Series A funding is the first round of significant venture capital financing. This round of funding started in September and closed on Friday.

"We just looked around the space, looked at all the players and did our own evaluation of who we thought would be successful in the long term," WWE chief strategy and financial officer George Barrios told ESPN. "We just thought that the Cloud9 team had developed lots of expertise and we're just really, really impressed with Jack [Etienne, the Cloud9 CEO] and the rest of the staff; how professional they were, how organized and how much infrastructure they had built for a small organization. We thought they were on their way. We looked at a lot of players, and they were the ones we put in the top tier."

Several investors from the company's $3 million seed round in January have also increased their stake, the esports organization told ESPN. San Francisco Giants outfielder Hunter Pence participated in the Series A financing and will become a board observer who can sit in on meetings. Others who upped their ownership include video game development company FunPlus, Signia Venture Partners' Rick Thompson, Reddit co-founder Alexis Ohanian and Lee.

The Series A financing was led by Founders Fund, which is operated by several founders of PayPal and was one of the first investors in Facebook and the first institutional investor in SpaceX. Founders Fund partner Brian Singerman also invested in Cloud9's seed round and oversaw this raise. Singerman will also occupy a seat on the company's board.

The organization sought additional funding to help offset franchise fees that could total $30 million, as Cloud9 recently acquired the London spot in the Overwatch League and reportedly was awarded a place in the newly franchised League of Legends Championship Series, continuing its presence in the league that began in 2013.
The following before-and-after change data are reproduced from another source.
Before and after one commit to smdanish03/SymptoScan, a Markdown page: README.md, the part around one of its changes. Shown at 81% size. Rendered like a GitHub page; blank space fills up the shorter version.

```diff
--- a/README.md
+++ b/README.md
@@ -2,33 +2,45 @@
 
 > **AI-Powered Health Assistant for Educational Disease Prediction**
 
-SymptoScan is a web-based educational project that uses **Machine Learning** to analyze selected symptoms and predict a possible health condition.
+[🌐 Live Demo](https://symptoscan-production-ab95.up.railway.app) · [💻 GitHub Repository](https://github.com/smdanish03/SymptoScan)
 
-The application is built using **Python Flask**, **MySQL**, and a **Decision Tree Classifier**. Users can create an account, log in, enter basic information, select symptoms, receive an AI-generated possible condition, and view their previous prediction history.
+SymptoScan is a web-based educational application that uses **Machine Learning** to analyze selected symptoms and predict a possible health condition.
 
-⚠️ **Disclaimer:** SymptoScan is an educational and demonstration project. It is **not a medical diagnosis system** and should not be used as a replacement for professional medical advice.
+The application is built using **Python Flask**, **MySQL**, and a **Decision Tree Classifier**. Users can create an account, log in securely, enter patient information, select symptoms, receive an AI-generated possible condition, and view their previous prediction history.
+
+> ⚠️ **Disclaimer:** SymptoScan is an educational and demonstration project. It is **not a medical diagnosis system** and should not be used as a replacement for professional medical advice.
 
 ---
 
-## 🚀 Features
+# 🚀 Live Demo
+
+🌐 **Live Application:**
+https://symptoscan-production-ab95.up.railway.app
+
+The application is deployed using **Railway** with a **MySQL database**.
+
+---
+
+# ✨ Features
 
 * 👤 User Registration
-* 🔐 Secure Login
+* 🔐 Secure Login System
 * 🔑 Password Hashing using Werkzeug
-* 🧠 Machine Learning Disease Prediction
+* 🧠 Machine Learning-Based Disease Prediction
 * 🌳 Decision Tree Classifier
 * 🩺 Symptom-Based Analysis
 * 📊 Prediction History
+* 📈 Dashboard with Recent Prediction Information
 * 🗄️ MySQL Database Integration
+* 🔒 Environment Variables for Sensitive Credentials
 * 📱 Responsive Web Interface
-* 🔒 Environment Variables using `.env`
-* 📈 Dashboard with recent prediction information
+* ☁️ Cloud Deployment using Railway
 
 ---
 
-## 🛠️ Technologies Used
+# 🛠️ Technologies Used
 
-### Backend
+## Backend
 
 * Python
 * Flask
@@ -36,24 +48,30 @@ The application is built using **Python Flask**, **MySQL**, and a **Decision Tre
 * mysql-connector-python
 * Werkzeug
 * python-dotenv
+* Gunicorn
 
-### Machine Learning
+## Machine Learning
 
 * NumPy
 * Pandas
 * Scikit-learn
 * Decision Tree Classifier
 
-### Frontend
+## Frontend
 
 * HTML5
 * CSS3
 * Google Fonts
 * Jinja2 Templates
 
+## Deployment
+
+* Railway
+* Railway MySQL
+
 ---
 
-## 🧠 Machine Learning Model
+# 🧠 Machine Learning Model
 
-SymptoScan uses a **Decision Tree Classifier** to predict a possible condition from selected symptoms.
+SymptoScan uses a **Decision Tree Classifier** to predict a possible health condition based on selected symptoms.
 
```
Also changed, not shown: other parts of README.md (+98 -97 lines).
"We didn't really bring too much money into the company in [the seed] because we didn't know what the franchise and entry fees were going to be," Etienne told ESPN. "We didn't know for sure which games we'd be a part of. It was a bit premature to have the sizable round that we ended up doing this time. It was always in the plan, even when we did our seed, we knew this was coming and the timing was going to be around when we knew what the franchising costs would be depending on what we were looking at. That's what brought this on."

Etienne also said that he hopes to build a facility for Cloud9 and its players in Los Angeles but did not go into detail. One of the company's peers, Team Liquid, announced in August that it would do the same for its League of Legends and Counter-Strike: Global Offensive teams, as well as its other enterprises.

Cloud9 currently has holdings in eight esports titles. The organization was formed with the acquisition of a League of Legends team in summer of 2013 by former Team SoloMid vice president Etienne and his wife, Paullie. It has since expanded into Counter-Strike, Overwatch, Hearthstone, Super Smash Bros., Rocket League, PlayerUnknown's Battlegrounds and Vainglory.